Business owners and accommodation facilities in Turkey’s Van province are having much to celebrate as their most frequent guests, Iranians, are set to pack the city for New Year’s Eve celebrations.
Hotels in the eastern city are almost fully booked for the upcoming three-day holiday, according to local sector representatives.
Arrivals are set to bring significant mobility and boost sales in the city that just recently started to welcome tourists from the neighboring country, said Yunus Yüksel, the chairperson of the Van Hoteliers and Tourism Professionals Association.
Turkey in mid-September opened the Kapıköy Customs Gate, a key crossing on the border that was closed last year due to the coronavirus pandemic, yet Iran kept some of its restrictions before halting them as of the first week of October.
Arrivals of Iranian shoppers have already been soaring after the recent high volatility in the exchange rates and depreciation in the Turkish lira after the Central Bank of the Republic of Turkey (CBRT) slashed its benchmark policy rate by 400 basis points to 15% since September. The bank is widely expected to cut rates again on Thursday.
The lira fell to a record low near 15 against the United States dollar on Monday, before rebounding after the central bank intervened for the fourth time in two weeks to prop up the currency.
The lira touched 14.4 to the dollar on Tuesday before recovering some losses to 14.192 at 6:05 a.m. GMT.
“Iranians were unable to come to Turkey for a long time due to the pandemic before the border crossing was reopened. The outbreak has affected our daily lives and tourism a lot. We are now continuing to welcome our guests on special and public holidays in Iran and Turkey,” said Yüksel.
Located near the Iranian border, Van is a tourist attraction for its natural wonders and historic monuments. Most Iranian tourists arrive in March and April for their 13-day Nevruz holiday, which is the Persian New Year and celebrates the coming of spring.

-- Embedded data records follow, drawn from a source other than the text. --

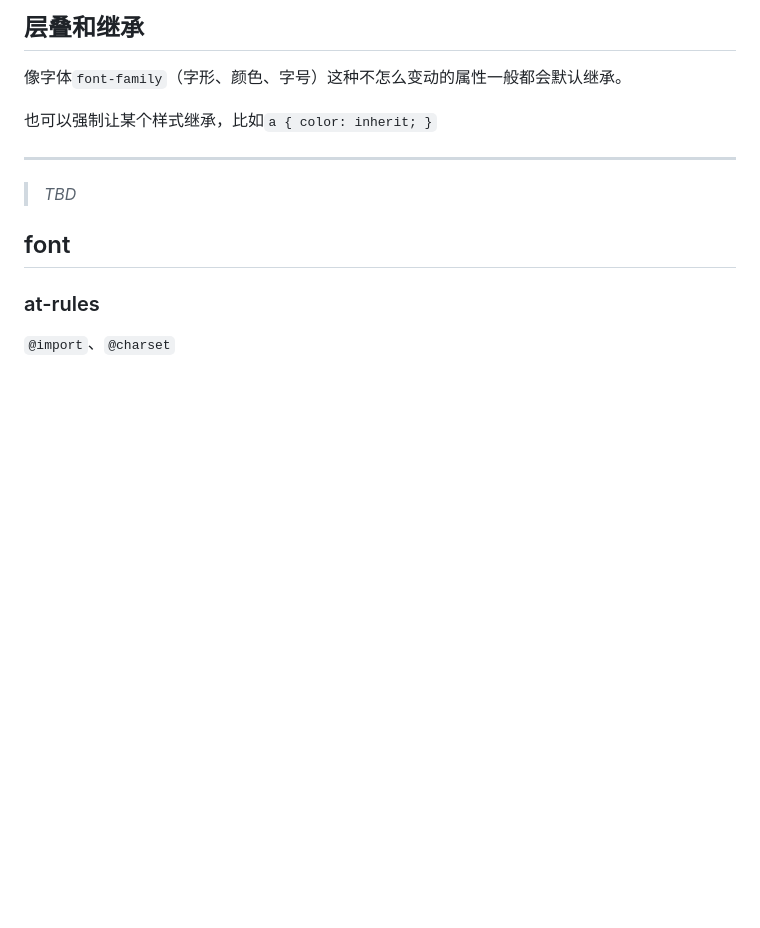
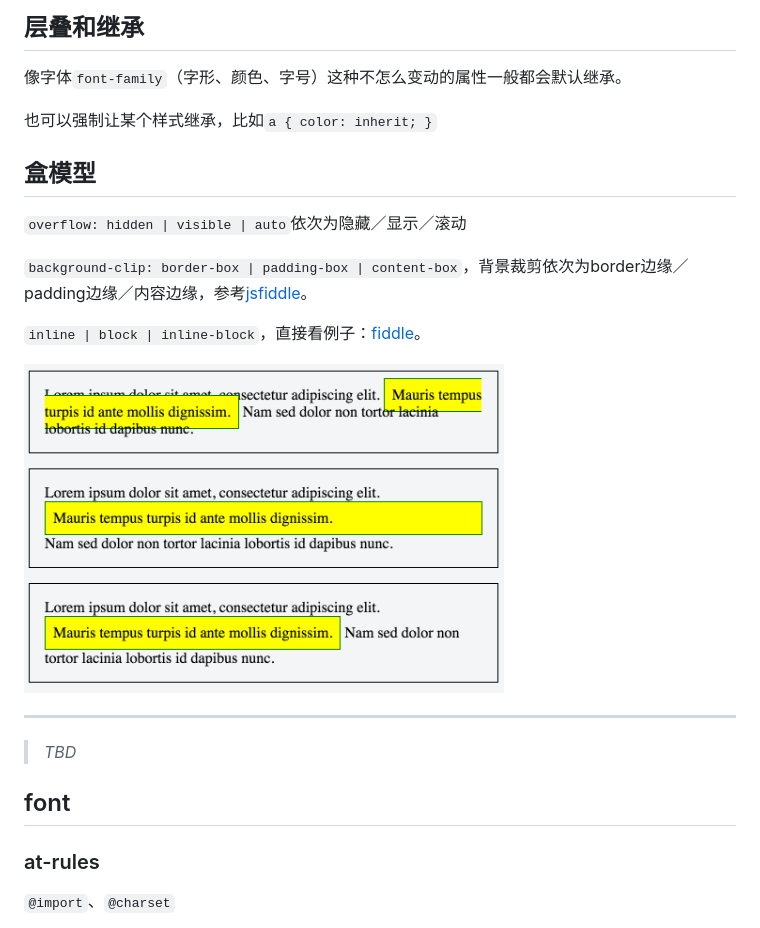
Before and after one commit to NoName4Me/fe-basics, a Markdown page: css/css-basic.md, the part around the change. GitHub-like rendering; pictures changed too: resources/inline-block.png (added); blank space fills up the shorter version.

Commit message:
add box model

```diff
--- a/css/css-basic.md
+++ b/css/css-basic.md
@@ -58,6 +58,15 @@
 
 也可以强制让某个样式继承，比如`a { color: inherit; }`
 
+## 盒模型
+`overflow: hidden | visible | auto`依次为隐藏／显示／滚动
+
+`background-clip: border-box | padding-box | content-box`，背景裁剪依次为border边缘／padding边缘／内容边缘，参考[jsfiddle](https://jsfiddle.net/api/mdn/)。
+
+`inline | block | inline-block`，直接看例子：[fiddle](https://jsfiddle.net/twuuttfm/1/)。
+
+<img width="480" alt="inline/block/inline-block" src="../resources/inline-block.png">
+
 ---
 >_TBD_
 ## font
```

“At the moment, New Year’s reservations have reached a 100% occupancy rate in some hotels in our province. I hope there will be even more reservations,” Yüksel noted, stressing the impact of the volatility in the lira, which has made purchases cheaper for those carrying out transactions with hard currency.
Similarly, shoppers from Bulgaria have also been flocking to Edirne province in northwestern Turkey, filling in hotels in their favorite spot just across the border.
Bulgarians head over the border daily to meet many of their needs and benefit from Turkey’s competitive prices and high-quality goods. The trend has particularly accelerated as of September when Bulgaria lifted a quarantine for citizens arriving from Turkey.
Celalettin Başak, a hotel manager in Van, said Iranians had packed the hotels for Black Friday last month.
“All the hotels were full for five days. And now our hotel is completely full for New Year’s Eve and our Iranian guests are coming to have fun and shop.”